A line belongs in the answer only if it contains the word "changed"; copy every such line from the listing below.

§ **Listed records**:

- Opening Delimiter -

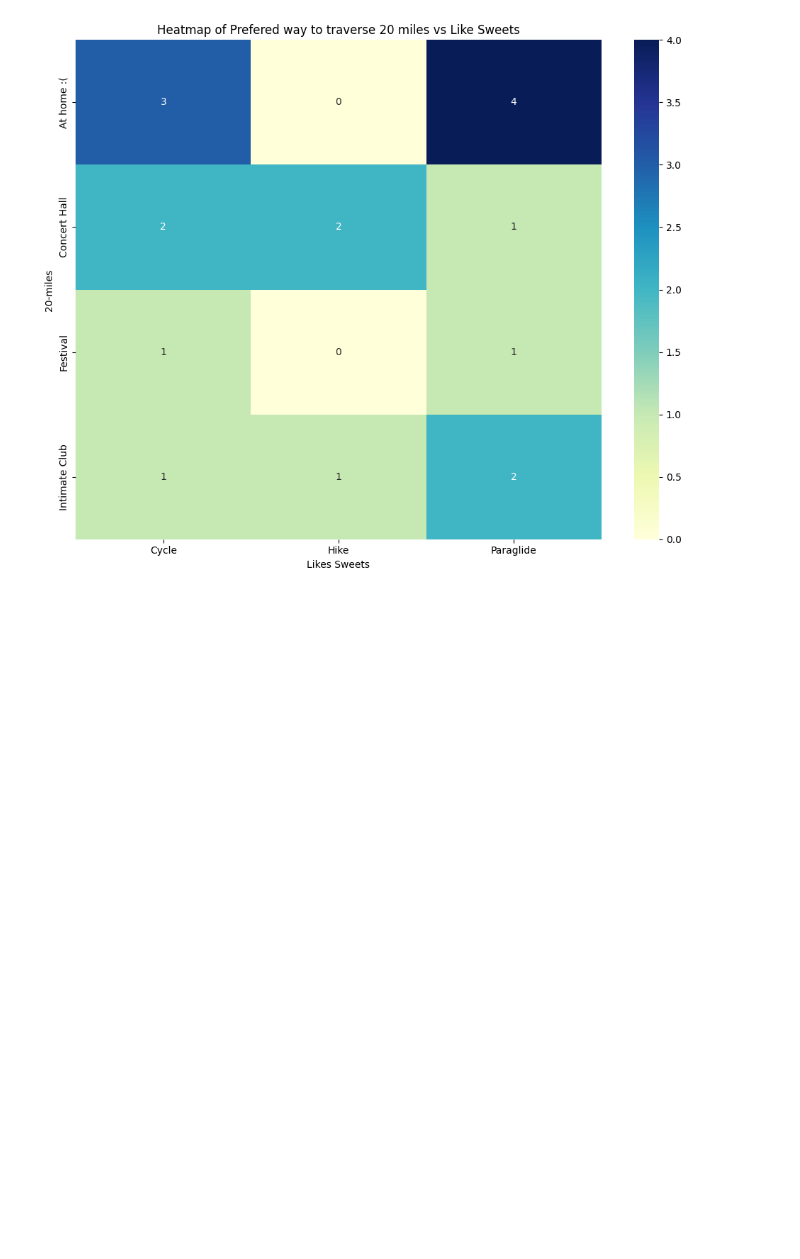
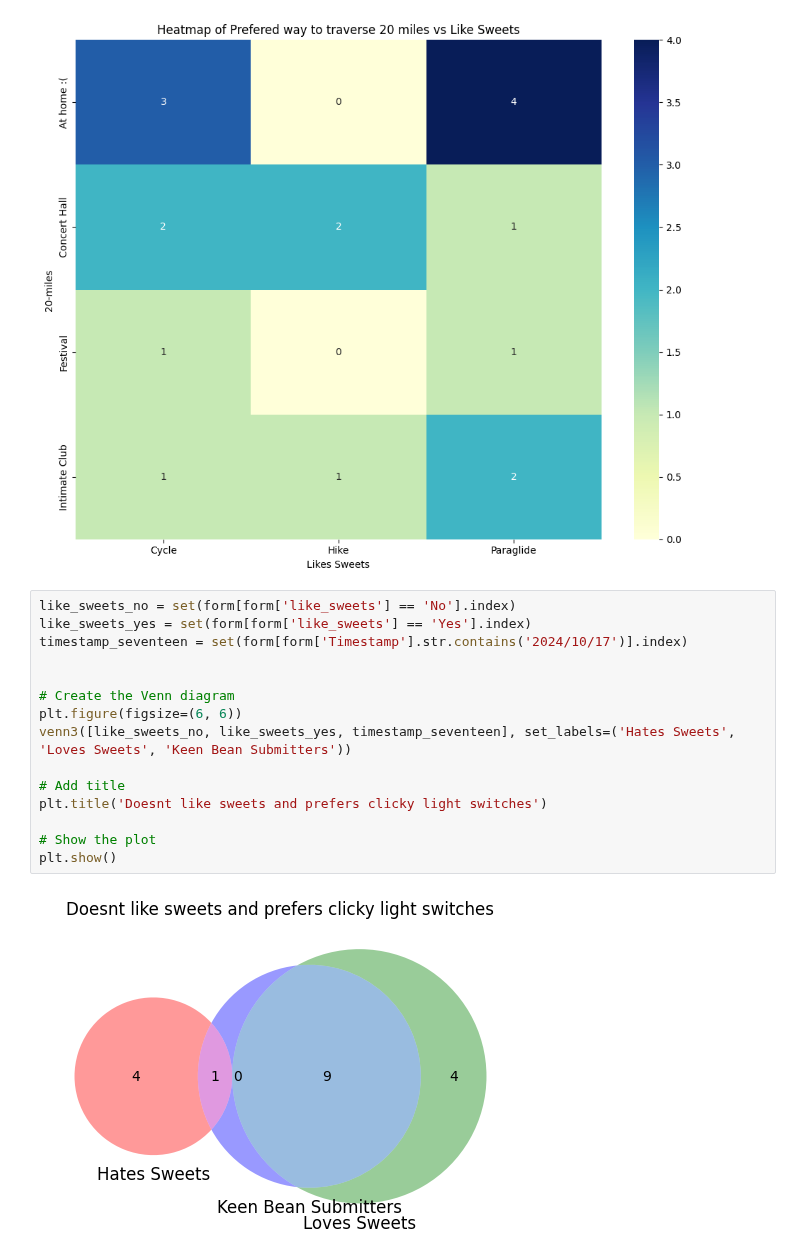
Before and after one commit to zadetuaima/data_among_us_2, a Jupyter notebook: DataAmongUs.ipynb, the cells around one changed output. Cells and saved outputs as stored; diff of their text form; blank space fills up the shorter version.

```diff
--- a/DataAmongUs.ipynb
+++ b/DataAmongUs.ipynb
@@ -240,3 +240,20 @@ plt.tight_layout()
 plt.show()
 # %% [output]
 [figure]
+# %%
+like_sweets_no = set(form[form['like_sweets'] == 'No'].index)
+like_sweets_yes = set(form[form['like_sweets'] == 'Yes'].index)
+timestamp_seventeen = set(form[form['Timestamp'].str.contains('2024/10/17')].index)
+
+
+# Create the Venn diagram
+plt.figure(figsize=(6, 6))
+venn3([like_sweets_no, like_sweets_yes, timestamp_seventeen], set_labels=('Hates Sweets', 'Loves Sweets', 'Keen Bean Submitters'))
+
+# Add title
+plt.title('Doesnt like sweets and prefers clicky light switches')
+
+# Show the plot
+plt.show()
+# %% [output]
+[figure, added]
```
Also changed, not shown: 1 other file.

- Closing Delimiter -

§ **Result of the exercise**:
Before and after one commit to zadetuaima/data_among_us_2, a Jupyter notebook: DataAmongUs.ipynb, the cells around one changed output. Cells and saved outputs as stored; diff of their text form; blank space fills up the shorter version.
Also changed, not shown: 1 other file.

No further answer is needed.